Alfred E. Abbey

First Page



Several years ago a national business magazine carried an article styled "You Gotta Have A Golf Course."' The article outlined the efforts of a small town to attract new industry and the awkward realization by the city fathers that they were losing out to the competition because their community lacked such a recreational facility. After this finding, several public spirited citizens raised the necessary funds and constructed a nine-hole course. These efforts were soon rewarded when a large industrial concern located a new manufacturing plant in their city. Industrial development bonds are essentially intended to serve the same purpose as this golf course, and, at least from the point of view of the issuer, this paper could be sub-titled "You Gotta Have the Money." One of the principal problems facing any industrial concern that may be considering the addition of a new facility is financing the cost of this venture. Therefore, when the municipality concerned present'a ready-made and expense-saving solution to this problem, a major obstacle is cleared and the relative bargaining position of the municipality is proportionately increased.
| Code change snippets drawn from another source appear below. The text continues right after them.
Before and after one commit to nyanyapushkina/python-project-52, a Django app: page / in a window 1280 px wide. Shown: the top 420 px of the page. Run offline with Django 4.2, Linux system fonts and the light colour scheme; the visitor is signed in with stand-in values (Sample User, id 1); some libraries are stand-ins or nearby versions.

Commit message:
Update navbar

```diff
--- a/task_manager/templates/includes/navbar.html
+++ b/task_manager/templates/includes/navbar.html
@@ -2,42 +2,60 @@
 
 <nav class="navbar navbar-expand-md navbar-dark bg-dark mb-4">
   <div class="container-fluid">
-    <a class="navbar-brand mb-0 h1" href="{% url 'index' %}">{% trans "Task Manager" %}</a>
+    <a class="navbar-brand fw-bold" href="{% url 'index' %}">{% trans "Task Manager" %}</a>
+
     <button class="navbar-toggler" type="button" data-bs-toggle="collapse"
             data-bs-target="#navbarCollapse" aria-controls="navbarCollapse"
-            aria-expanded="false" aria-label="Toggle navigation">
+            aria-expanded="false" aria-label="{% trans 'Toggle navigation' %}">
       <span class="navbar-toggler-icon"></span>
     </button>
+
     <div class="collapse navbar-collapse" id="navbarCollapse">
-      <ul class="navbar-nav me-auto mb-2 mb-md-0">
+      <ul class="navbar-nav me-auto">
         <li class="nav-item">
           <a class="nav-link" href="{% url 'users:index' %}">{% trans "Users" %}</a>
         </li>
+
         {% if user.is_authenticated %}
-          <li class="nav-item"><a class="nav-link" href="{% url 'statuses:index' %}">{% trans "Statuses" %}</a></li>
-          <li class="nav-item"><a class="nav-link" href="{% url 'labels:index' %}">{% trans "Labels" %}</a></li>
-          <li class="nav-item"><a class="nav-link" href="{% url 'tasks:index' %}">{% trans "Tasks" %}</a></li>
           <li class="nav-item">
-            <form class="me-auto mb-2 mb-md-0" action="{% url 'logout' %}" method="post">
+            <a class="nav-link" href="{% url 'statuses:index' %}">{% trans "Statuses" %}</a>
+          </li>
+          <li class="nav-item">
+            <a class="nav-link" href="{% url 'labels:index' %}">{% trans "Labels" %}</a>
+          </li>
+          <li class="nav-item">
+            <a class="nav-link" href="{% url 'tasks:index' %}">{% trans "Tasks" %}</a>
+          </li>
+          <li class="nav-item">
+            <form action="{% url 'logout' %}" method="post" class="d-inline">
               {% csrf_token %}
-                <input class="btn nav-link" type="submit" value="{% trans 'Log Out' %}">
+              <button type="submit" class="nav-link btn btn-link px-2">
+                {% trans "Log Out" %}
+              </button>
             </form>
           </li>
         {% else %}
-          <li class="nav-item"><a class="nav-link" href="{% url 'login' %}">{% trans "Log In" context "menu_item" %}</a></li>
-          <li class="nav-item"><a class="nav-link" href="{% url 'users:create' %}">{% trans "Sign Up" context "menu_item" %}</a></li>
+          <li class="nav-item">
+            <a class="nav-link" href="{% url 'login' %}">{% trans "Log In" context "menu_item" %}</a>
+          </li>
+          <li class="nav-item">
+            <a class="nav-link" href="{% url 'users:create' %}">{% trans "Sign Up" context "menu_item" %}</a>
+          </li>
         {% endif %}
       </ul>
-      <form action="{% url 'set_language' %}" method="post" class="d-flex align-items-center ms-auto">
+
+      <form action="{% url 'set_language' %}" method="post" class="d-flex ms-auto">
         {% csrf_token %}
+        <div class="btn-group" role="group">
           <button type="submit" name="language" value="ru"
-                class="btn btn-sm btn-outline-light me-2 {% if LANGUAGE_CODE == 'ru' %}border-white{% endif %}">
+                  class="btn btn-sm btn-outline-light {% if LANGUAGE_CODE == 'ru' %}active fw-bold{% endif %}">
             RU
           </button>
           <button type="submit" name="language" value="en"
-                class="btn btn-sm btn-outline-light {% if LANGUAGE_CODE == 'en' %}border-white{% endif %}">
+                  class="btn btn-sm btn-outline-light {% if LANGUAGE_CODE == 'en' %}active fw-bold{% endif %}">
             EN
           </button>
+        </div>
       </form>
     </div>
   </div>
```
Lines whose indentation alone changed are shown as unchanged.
In recent years, and with a marked increase during the past decade, many states have authorized their counties and municipalities to issue "industrial development bonds" for the declared purpose of providing increased and more diversified employment.